Glock crashed heavily into the pit wall at Hockenheim after his suspension failed at the final corner. Marshals quickly arrived on the scene and helped Glock from his car. Glock was clutching his back and appeared winded and was given a chair to sit on before being taken to the medical centre.
Talking to motorsport-total.com, Howett said, “We want to talk about how the driver was recovered from the cockpit. However, we do not wish to complain.”
“Usually the driver is taken out of the car along with the seat. We understand that in the heat of the moment you can get excited. We will look at the video and figure out exactly what happened. The most important thing is that Timo is absolutely okay.
Glock was taken to hospital as a precaution after the crash and was discharged yesterday.
Both McLaren and Toyota were seen testing out an anvil wing during testing at Hockenheim last week. However according to Autosport, neither team is planning to use the wing at the German Grand Prix.
In an interview with Autosport, Toyota driver Jarno Trulli said that the test last week were important for the team as it was the first time they have run on Bridgestone s Potenza tyres at the track, and therefore they garnered a lot of useful information.

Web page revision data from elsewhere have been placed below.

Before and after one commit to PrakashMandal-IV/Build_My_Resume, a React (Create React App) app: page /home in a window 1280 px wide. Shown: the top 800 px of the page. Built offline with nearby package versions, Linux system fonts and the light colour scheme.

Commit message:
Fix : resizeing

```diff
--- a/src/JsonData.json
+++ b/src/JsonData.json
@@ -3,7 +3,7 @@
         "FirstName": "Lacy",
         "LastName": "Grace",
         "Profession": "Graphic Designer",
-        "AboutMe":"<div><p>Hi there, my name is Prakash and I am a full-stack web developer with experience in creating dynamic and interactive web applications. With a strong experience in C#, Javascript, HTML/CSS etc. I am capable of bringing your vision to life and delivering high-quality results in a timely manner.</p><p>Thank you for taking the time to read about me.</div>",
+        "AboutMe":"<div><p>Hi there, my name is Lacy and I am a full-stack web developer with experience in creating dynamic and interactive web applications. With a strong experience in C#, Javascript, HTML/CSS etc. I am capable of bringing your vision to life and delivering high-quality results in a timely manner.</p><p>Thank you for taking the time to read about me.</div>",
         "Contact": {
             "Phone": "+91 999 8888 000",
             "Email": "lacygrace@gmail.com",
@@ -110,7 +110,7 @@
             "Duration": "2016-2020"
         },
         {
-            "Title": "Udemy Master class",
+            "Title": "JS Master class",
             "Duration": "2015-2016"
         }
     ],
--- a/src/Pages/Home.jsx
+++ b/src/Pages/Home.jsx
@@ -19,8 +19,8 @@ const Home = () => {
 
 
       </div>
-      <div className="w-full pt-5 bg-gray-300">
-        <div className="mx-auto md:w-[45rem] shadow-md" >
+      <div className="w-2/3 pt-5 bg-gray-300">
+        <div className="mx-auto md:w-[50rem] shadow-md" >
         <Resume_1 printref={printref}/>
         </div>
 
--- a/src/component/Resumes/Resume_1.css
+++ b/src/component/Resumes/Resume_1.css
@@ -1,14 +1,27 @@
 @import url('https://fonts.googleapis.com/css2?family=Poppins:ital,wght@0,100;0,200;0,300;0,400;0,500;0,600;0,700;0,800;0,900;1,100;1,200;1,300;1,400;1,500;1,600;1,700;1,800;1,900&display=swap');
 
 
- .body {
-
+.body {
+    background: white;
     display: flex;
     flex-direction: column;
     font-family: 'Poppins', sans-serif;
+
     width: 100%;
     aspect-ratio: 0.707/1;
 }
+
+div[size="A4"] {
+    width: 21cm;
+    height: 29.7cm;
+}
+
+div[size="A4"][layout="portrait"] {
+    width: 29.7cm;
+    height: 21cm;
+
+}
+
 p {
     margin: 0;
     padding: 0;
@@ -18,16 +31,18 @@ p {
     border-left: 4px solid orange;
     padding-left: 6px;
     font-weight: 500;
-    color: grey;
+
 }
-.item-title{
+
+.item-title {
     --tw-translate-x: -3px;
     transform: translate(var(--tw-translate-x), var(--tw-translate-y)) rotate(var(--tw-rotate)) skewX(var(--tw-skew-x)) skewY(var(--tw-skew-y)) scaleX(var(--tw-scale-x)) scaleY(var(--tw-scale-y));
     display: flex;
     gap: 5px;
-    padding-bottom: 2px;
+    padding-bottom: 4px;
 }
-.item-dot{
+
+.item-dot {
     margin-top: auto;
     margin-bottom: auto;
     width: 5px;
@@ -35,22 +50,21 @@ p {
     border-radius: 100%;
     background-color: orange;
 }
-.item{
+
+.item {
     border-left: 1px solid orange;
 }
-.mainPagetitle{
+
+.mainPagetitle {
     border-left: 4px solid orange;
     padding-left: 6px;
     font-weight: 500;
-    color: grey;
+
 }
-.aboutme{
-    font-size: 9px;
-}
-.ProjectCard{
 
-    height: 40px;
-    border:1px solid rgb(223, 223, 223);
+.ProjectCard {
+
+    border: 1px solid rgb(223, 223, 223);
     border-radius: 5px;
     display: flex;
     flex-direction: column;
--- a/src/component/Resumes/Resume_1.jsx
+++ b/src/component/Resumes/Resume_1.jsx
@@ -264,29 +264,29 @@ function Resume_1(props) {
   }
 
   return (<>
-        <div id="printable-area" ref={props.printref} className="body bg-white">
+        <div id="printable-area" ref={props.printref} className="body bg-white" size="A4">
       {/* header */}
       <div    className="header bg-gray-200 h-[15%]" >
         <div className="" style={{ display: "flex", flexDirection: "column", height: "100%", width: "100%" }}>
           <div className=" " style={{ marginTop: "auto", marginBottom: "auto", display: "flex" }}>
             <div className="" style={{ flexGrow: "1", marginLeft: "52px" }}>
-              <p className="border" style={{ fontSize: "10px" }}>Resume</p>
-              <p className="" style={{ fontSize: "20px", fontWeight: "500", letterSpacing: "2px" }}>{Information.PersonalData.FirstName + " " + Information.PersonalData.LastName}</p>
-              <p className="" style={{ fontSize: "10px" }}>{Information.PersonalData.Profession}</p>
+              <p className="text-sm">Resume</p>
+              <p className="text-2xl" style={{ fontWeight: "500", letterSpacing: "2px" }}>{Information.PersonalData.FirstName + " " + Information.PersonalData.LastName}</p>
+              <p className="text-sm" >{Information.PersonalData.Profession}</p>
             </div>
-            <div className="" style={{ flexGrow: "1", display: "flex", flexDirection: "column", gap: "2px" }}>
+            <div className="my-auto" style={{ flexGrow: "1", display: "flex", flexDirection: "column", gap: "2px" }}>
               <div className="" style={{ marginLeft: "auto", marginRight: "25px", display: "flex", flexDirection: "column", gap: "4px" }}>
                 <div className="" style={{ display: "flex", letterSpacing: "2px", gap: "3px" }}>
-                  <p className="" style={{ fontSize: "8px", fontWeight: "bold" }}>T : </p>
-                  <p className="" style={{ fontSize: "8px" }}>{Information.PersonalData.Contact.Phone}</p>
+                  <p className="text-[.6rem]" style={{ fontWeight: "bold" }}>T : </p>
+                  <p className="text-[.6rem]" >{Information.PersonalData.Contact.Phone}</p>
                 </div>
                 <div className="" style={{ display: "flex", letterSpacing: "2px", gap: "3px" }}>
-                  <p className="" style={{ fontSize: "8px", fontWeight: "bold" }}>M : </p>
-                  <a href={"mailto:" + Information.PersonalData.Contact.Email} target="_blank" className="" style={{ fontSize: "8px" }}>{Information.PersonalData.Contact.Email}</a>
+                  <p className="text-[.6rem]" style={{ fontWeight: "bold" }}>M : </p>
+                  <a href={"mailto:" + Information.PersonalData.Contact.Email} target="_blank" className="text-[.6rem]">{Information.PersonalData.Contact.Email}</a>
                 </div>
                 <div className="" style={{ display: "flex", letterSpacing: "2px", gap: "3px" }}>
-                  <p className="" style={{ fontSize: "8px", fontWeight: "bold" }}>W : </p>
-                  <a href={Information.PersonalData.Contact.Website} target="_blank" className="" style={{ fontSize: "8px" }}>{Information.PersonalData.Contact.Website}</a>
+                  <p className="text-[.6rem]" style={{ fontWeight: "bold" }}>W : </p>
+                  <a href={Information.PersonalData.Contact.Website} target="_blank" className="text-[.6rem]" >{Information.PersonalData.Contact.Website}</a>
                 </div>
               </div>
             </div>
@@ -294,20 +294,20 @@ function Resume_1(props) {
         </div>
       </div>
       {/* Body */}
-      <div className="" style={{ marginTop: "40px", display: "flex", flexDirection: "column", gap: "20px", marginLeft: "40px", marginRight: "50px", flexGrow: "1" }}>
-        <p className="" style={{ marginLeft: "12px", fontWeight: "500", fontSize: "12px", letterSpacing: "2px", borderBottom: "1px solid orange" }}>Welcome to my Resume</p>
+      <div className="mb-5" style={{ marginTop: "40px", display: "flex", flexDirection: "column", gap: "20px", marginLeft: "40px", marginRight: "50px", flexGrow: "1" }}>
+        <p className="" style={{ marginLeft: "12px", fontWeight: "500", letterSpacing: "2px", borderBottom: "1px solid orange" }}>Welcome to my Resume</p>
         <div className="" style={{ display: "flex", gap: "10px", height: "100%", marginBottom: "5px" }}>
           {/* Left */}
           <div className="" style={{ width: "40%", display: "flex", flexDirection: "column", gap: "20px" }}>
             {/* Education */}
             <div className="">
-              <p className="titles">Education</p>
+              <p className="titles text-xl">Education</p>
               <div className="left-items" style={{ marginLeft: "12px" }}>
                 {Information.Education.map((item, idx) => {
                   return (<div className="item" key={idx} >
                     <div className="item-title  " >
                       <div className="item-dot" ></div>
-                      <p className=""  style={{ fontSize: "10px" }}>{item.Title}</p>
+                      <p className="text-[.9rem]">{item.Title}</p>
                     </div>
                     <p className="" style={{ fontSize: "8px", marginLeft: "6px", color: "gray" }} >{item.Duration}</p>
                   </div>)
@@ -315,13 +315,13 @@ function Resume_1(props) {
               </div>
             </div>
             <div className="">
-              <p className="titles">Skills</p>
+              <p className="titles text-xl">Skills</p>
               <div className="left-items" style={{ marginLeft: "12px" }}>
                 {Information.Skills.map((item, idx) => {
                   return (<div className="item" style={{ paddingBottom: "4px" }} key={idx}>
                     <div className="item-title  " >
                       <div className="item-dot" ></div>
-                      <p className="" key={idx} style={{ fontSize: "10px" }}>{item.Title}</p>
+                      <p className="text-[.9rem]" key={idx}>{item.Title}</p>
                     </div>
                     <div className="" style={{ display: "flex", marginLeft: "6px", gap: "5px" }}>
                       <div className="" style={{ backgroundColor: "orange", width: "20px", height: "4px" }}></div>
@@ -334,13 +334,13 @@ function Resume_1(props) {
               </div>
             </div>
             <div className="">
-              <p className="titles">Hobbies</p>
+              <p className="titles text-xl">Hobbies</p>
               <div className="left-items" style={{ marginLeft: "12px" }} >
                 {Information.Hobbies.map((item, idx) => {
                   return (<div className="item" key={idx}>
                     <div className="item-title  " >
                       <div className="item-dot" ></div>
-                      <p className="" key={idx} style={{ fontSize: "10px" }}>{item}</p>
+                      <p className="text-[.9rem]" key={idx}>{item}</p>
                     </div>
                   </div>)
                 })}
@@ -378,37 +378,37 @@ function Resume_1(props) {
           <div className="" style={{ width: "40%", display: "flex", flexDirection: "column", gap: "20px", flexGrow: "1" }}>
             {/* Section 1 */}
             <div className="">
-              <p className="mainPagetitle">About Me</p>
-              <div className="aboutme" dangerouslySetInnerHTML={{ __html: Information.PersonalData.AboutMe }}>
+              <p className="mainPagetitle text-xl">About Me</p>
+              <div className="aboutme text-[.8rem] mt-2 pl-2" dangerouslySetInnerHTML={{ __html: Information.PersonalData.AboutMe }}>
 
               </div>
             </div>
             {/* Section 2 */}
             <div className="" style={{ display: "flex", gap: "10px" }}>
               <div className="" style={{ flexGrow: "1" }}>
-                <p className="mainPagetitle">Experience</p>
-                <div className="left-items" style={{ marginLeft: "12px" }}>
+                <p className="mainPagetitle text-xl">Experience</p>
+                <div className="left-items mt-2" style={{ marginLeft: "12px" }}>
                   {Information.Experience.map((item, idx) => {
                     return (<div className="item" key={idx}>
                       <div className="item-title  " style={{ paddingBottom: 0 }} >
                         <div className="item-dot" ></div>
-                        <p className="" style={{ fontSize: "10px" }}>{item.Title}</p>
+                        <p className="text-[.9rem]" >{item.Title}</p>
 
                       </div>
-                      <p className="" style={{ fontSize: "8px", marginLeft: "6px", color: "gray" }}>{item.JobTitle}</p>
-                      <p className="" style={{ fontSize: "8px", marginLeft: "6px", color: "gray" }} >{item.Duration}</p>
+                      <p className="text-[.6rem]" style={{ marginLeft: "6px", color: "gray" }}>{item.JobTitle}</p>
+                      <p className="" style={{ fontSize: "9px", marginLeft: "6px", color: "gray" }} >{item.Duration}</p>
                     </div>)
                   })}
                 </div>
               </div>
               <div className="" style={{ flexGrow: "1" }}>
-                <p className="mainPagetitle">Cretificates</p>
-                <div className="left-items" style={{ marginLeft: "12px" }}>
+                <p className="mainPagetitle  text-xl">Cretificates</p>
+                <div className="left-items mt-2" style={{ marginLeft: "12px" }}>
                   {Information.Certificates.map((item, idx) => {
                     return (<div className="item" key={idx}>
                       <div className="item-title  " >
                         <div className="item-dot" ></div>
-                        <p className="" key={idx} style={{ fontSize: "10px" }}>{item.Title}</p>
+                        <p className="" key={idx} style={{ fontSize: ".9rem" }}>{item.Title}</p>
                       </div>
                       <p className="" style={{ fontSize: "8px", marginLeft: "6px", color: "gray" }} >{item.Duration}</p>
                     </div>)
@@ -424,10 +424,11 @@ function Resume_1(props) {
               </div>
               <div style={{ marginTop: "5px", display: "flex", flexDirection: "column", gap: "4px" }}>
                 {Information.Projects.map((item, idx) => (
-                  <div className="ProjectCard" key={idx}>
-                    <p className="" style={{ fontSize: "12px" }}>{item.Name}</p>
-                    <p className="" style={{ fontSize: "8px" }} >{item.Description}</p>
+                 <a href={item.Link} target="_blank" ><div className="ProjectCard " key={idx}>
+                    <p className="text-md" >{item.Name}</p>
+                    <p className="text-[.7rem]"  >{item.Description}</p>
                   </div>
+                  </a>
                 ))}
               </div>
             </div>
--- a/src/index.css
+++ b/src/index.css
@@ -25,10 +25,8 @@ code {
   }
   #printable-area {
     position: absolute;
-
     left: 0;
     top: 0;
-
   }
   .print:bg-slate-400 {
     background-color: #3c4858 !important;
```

“We had a promising test last week at Hockenheim which was very useful because we have not raced there for two years and we had the chance to study set-ups and tyre behaviour,” he explained.
“That was the first time we have used the current Bridgestone Potenza tyres at Hockenheim and it was important to understand their characteristics at this circuit. We made good progress with some new aero parts and hopefully this track will suit our car.
“I have finished in the points for the last three races which shows how competitive we are at the moment, so my target this weekend is to again score points and fight for the top six. I am optimistic as usual.”
Meanwhile McLaren driver revealed that the team would not be using the fin as they needed to be sure it wouldn t affect the car too much in heavy crosswinds.